Alloying Amps Up Catalyst Activity

March 9, 2022
Ruthenium alloyed with phosphorus provided a ten-fold increase in catalytic activity compared to unalloyed material
Much Greater Activity

Figure 1. Ruthenium alloyed with phosphorus provided a ten-fold increase in catalytic activity compared to unalloyed material. Source: Osaka University.

Researchers in Japan have developed a highly active and durable metal-phosphide nanoparticle (NP) catalyst for the deoxygenation of sulfoxides. Their development already has drawn interest from the pharmaceutical industry, where deoxygenation of sulfoxides is an important reaction step in the production of bioactive sulfides used in many anti-inflammatory and anti-ulcer drugs.

“In particular, we are being consulted about whether catalytic reactions of complex compounds containing sulfur, such as pharmaceutical intermediates, can proceed well with metal phosphide catalysts,” explains research team member Takato Mitsudome, associate professor in the Department of Materials Engineering Science, Graduate School of Engineering Science, Osaka University, Osaka, Japan.

The team found that alloying platinum, palladium, rhodium and ruthenium with phosphorus significantly improved the catalytic activity of precious metal NPs for the deoxygenation of sulfoxides when using hydrogen. Notably, it increased the activity of ruthenium NPs ten-fold over previously reported catalysts, and also enabled them to withstand levels of sulfur that completely deactivated non-alloyed counterparts (Figure 1). Details on the research appears in a recent article in JACS Au.

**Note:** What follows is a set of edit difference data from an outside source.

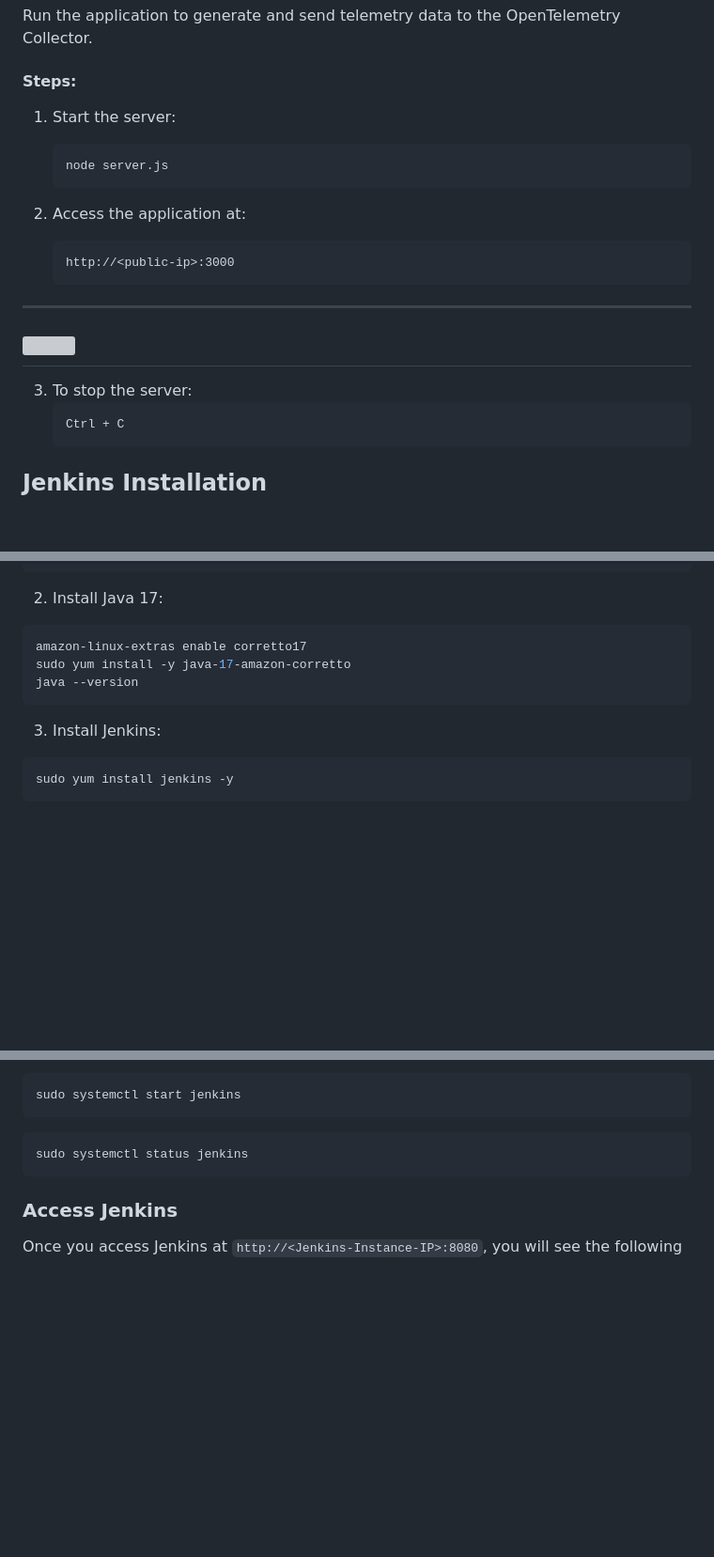
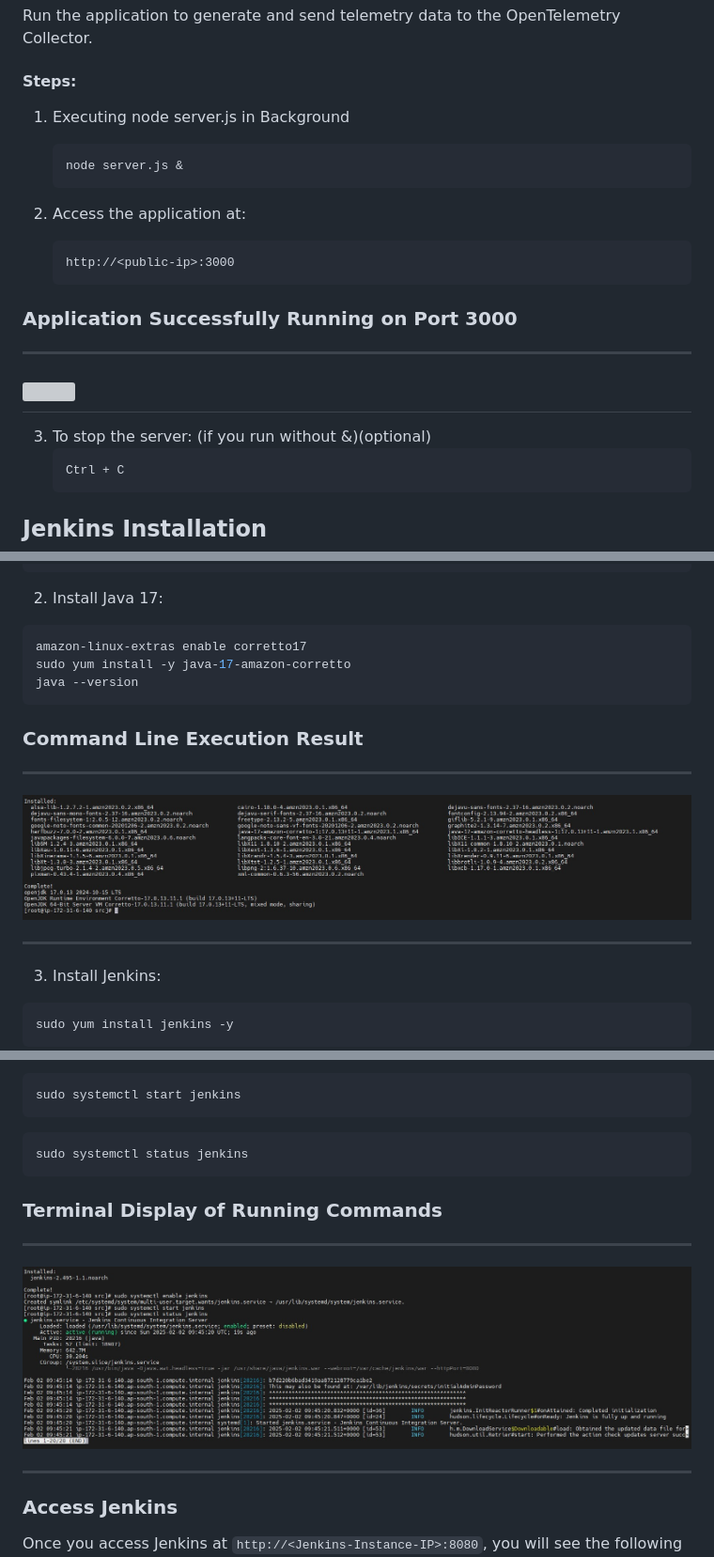
Before and after one commit to vreguraman/DevSecOps-End-to-End-Project, a Markdown page: Readme.md, 3 parts joined by grey strips. Shown: that part at 94% size. Drawn GitHub-style; pictures changed too: Images/Jenkins-status.jpg (added), Images/java-version.jpg (added); blank space fills up the shorter version; grey boxes are pictures that could not be loaded.

Commit message:
Devsecops

````diff
--- a/Readme.md
+++ b/Readme.md
@@ -166,21 +166,21 @@ Configure the application to send trace data to the OpenTelemetry Collector.
 Run the application to generate and send telemetry data to the OpenTelemetry Collector.
 
 #### Steps:
-1. Start the server:
+1. Executing node server.js in Background
    ```bash
-   node server.js
+   node server.js &
    ```
 
 2. Access the application at:
    ```
    http://<public-ip>:3000
    ```
-
+### Application Successfully Running on Port 3000
 ---
 ![](/Images/1.NodeJs.jpg)
 ---
 
-3. To stop the server:
+3. To stop the server: (if you run without &)(optional)
    ```bash
    Ctrl + C
    ```
@@ -207,6 +207,12 @@ sudo yum install -y java-17-amazon-corretto
 java --version
 ```
 
+### Command Line Execution Result
+---
+![](/Images/java-version.jpg)
+
+---
+
 3. Install Jenkins:
 
 ```bash
@@ -224,6 +230,11 @@ sudo systemctl start jenkins
 ```bash
 sudo systemctl status jenkins
 ```
+### Terminal Display of Running Commands
+---
+![](/Images/Jenkins-status.jpg)
+
+---
 
 ### Access Jenkins
 
````
Also changed, not shown: other parts of Readme.md (+1 -1 lines).
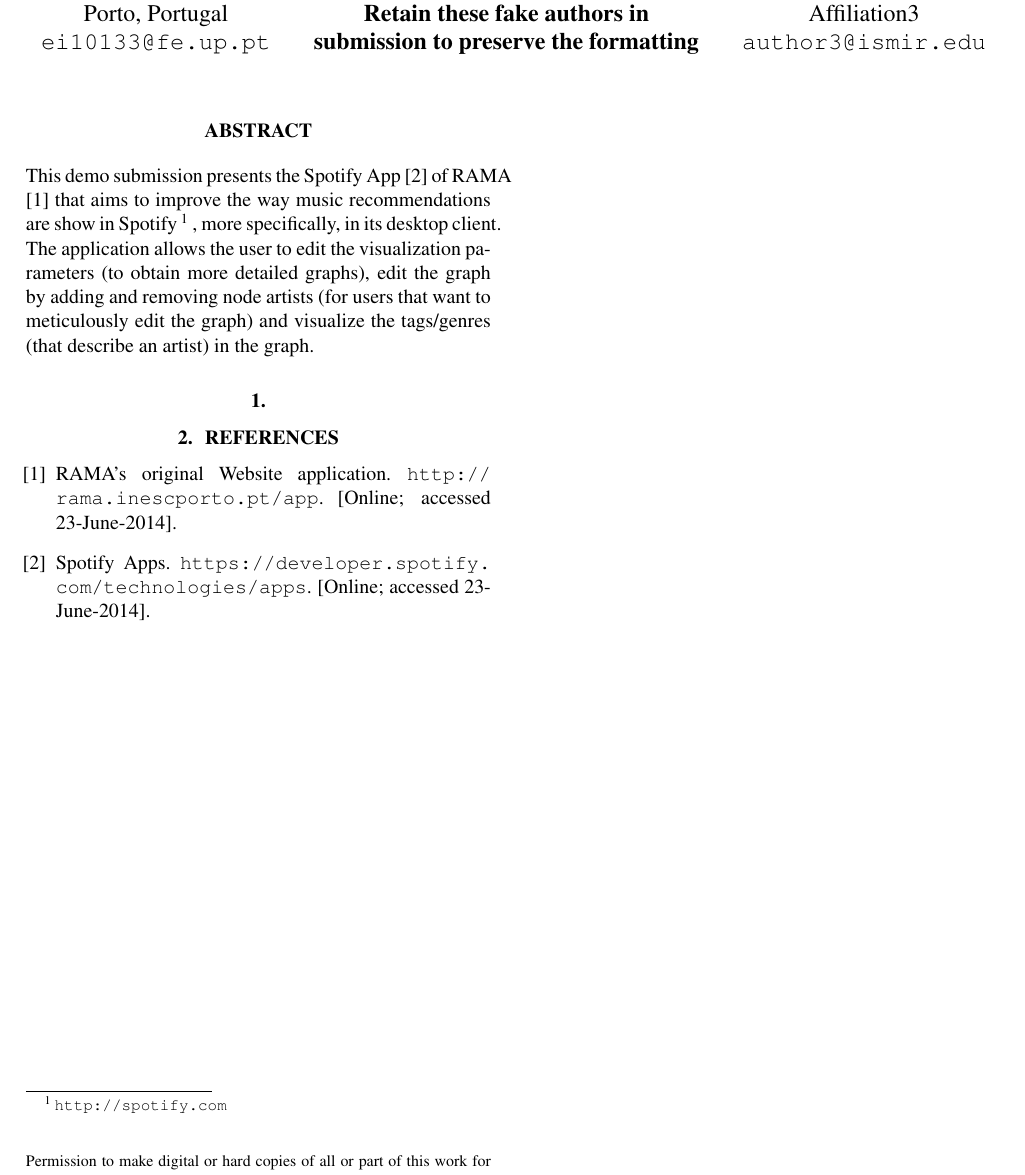
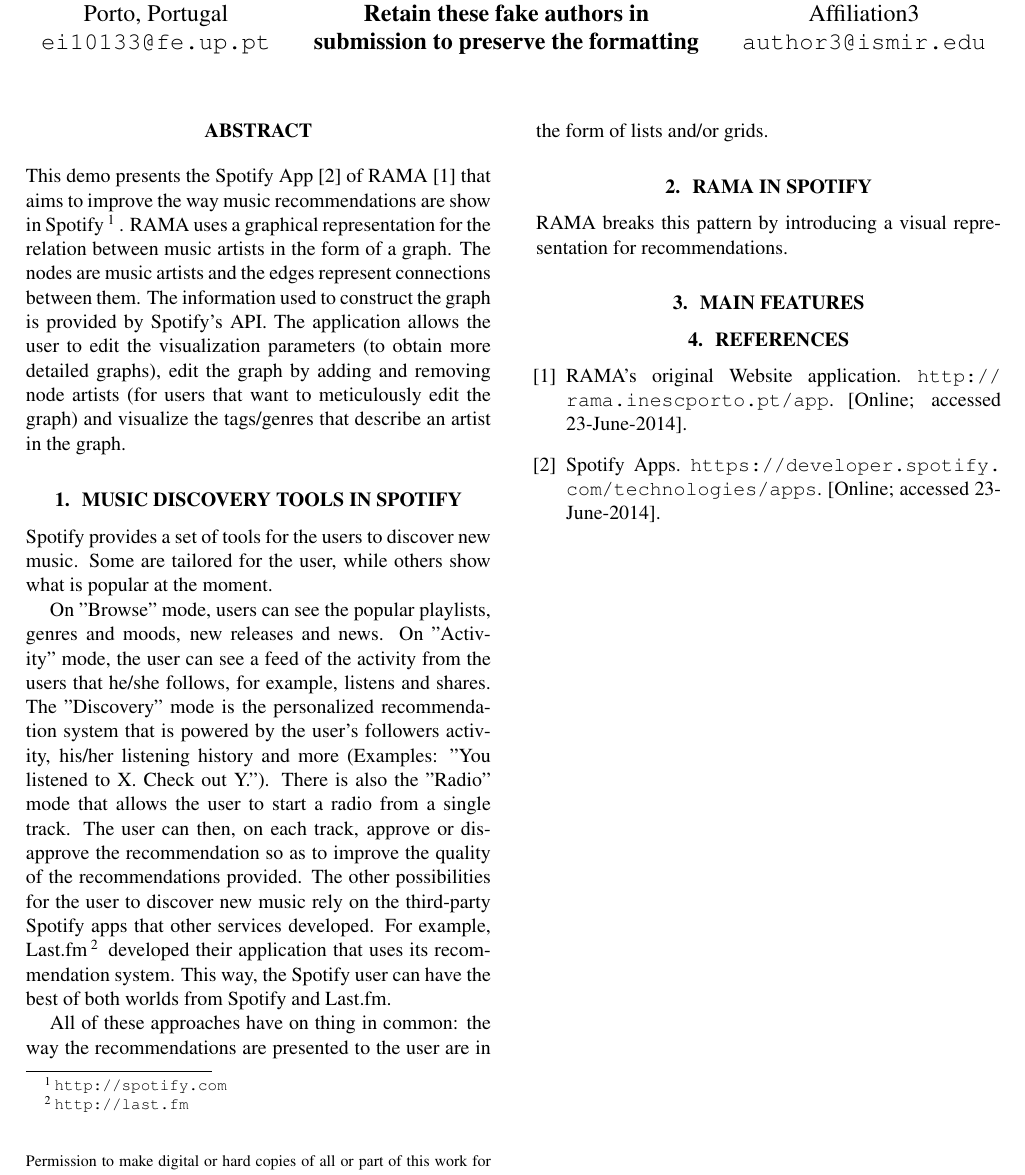
Before and after one commit to zebateira/rama-spotify, a LaTeX paper (deliverables/ismir2014_lbd/ismir2014.tex): part of the page, cut so that both start at the same text. The pictures show the PDF file deliverables/ismir2014_lbd/ismir2014.pdf that the author committed with the source.

Commit message:
sec 1 updated

```diff
--- a/deliverables/ismir2014_lbd/ismir2014.tex
+++ b/deliverables/ismir2014_lbd/ismir2014.tex
@@ -43,6 +43,6 @@
 \maketitle
 %
 \begin{abstract}
-  This demo submission presents the Spotify App\cite{spotifyapps} of RAMA \cite{ramaapp} that aims to improve the way music recommendations are show in Spotify\footnote{\url{http://spotify.com}}, more specifically, in its desktop client.
-  The application allows the user to edit the visualization parameters (to obtain more detailed graphs), edit the graph by adding and removing node artists (for users that want to meticulously edit the graph) and visualize the tags/genres (that describe an artist) in the graph.
-
+  This demo presents the Spotify App\cite{spotifyapps} of RAMA \cite{ramaapp} that aims to improve the way music recommendations are show in Spotify\footnote{\url{http://spotify.com}}.
+  RAMA uses a graphical representation for the relation between music artists in the form of a graph. The nodes are music artists and the edges represent connections between them.
+  The information used to construct the graph is provided by Spotify's API.
@@ -50,3 +51,5 @@
 
 \end{abstract}
 
+  \section{Music Discovery Tools in Spotify} % (fold)
+  \label{sec:spotify_tools}
@@ -55,5 +56,34 @@
 
-% section  (end)
+    Spotify provides a set of tools for the users to discover new music.
+    Some are tailored for the user, while others show what is popular at the moment.
+
+    On "Browse" mode, users can see the popular playlists, genres and moods, new releases and news.
+    On "Activity" mode, the user can see a feed of the activity from the users that he/she follows, for example, listens and shares.
+    The "Discovery" mode is the personalized recommendation system that is powered by the user's followers activity, his/her listening history and more (Examples: "You listened to X. Check out Y.").
+    There is also the "Radio" mode that allows the user to start a radio from a single track.
+    The user can then, on each track, approve or disapprove the recommendation so as to improve the quality of the recommendations provided.
+    The other possibilities for the user to discover new music rely on the third-party Spotify apps that other services developed.
+    For example, Last.fm\footnote{\url{http://last.fm}} developed their application that uses its recommendation system.
+    This way, the Spotify user can have the best of both worlds from Spotify and Last.fm.
+
+    All of these approaches have on thing in common: the way the recommendations are presented to the user are in the form of lists and/or grids.
+
+
+  % section spotify_tools (end)
+
+  \section{RAMA in Spotify} % (fold)
+  \label{sec:rama}
+
+  RAMA breaks this pattern by introducing a visual representation for recommendations.0
+
+  % section rama (end)
+
+  \section{Main Features} % (fold)
+  \label{sec:features}
+
+
+
+  % section features (end)
 
 % \begin{thebibliography}{citations}
 
```
Also changed, not shown: deliverables/ismir2014_lbd/ismir2014.pdf, deliverables/ismir2014_lbd/ismir2014.tex (3 more changed lines).
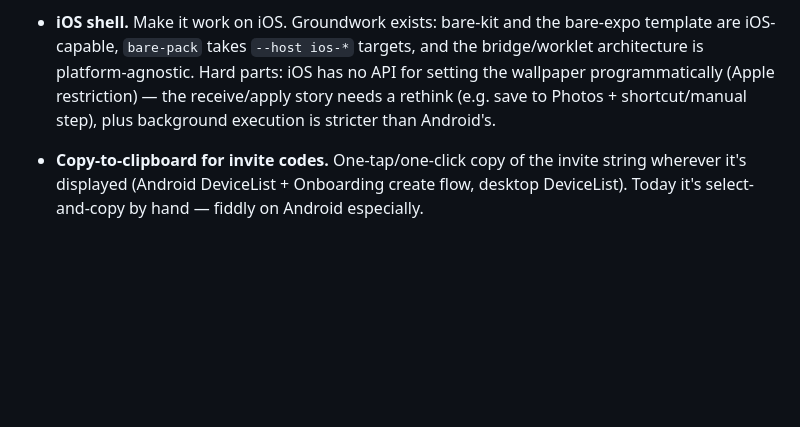
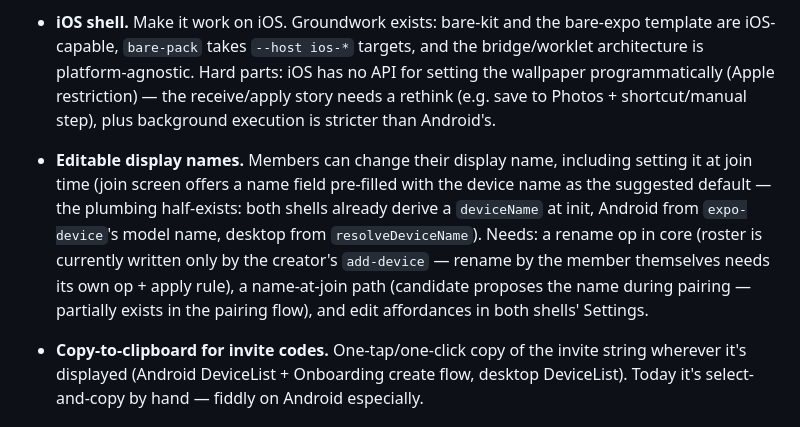
Before and after one commit to pqmcgill/pear-wallpaper, a Markdown page: docs/notes/backlog.md, the part around the change. Drawn GitHub-style; blank space fills up the shorter version.

Commit message:
docs(backlog): add editable display names (set at join, device-name default)
Co-Authored-By: Claude Fable 5 <noreply@anthropic.com>

```diff
--- a/docs/notes/backlog.md
+++ b/docs/notes/backlog.md
@@ -54,6 +54,18 @@ each section.
   story needs a rethink (e.g. save to Photos + shortcut/manual step),
   plus background execution is stricter than Android's.
 
+- **Editable display names.** Members can change their display name,
+  including setting it at join time (join screen offers a name field
+  pre-filled with the device name as the suggested default — the
+  plumbing half-exists: both shells already derive a `deviceName` at
+  init, Android from `expo-device`'s model name, desktop from
+  `resolveDeviceName`). Needs: a rename op in core (roster is
+  currently written only by the creator's `add-device` — rename by
+  the member themselves needs its own op + apply rule), a
+  name-at-join path (candidate proposes the name during pairing —
+  partially exists in the pairing flow), and edit affordances in both
+  shells' Settings.
+
 - **Copy-to-clipboard for invite codes.** One-tap/one-click copy of
   the invite string wherever it's displayed (Android DeviceList +
   Onboarding create flow, desktop DeviceList). Today it's
```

Alloying involves integrating phosphorus into the metal framework of the catalyst; in reaction terms, this promotes both a ligand effect and an ensemble effect. The first is an electron transfer from the ruthenium to the phosphorus that, in turn, facilitates the heterolytic dissociation of hydrogen to produce active hydrogen species for the deoxygenation of sulfoxides. The second is a set of surface effects that suppress any strong coordination with sulfide products. Analyses revealed this dual role accounts for the enhanced catalytic activity and durability of ruthenium NPs.

Previous research by the same group found that non-precious cobalt phosphide or nickel phosphide catalysts are extremely active in industrially important selective liquid-phase molecular transformations such as transformation of biomass-derived molecules; hydrogenation of nitriles, carbonyls, nitroarenes and sulfoxides; reductive amination of carbonyls; and alkylation of oxindoles.

These earlier findings prompted the Osaka team to investigate its alloying process on the far-less-well-studied precious metal NPs.

“We expect that our metal phosphide catalyst will make a significant contribution to a lot of chemical processes which suffer from catalyst deactivation caused by sulfur. But beyond this, we believe phosphorus alloying can be a powerful method for designing highly active and durable metal nanoparticle catalysts for a variety of organic syntheses,” adds Mitsudome.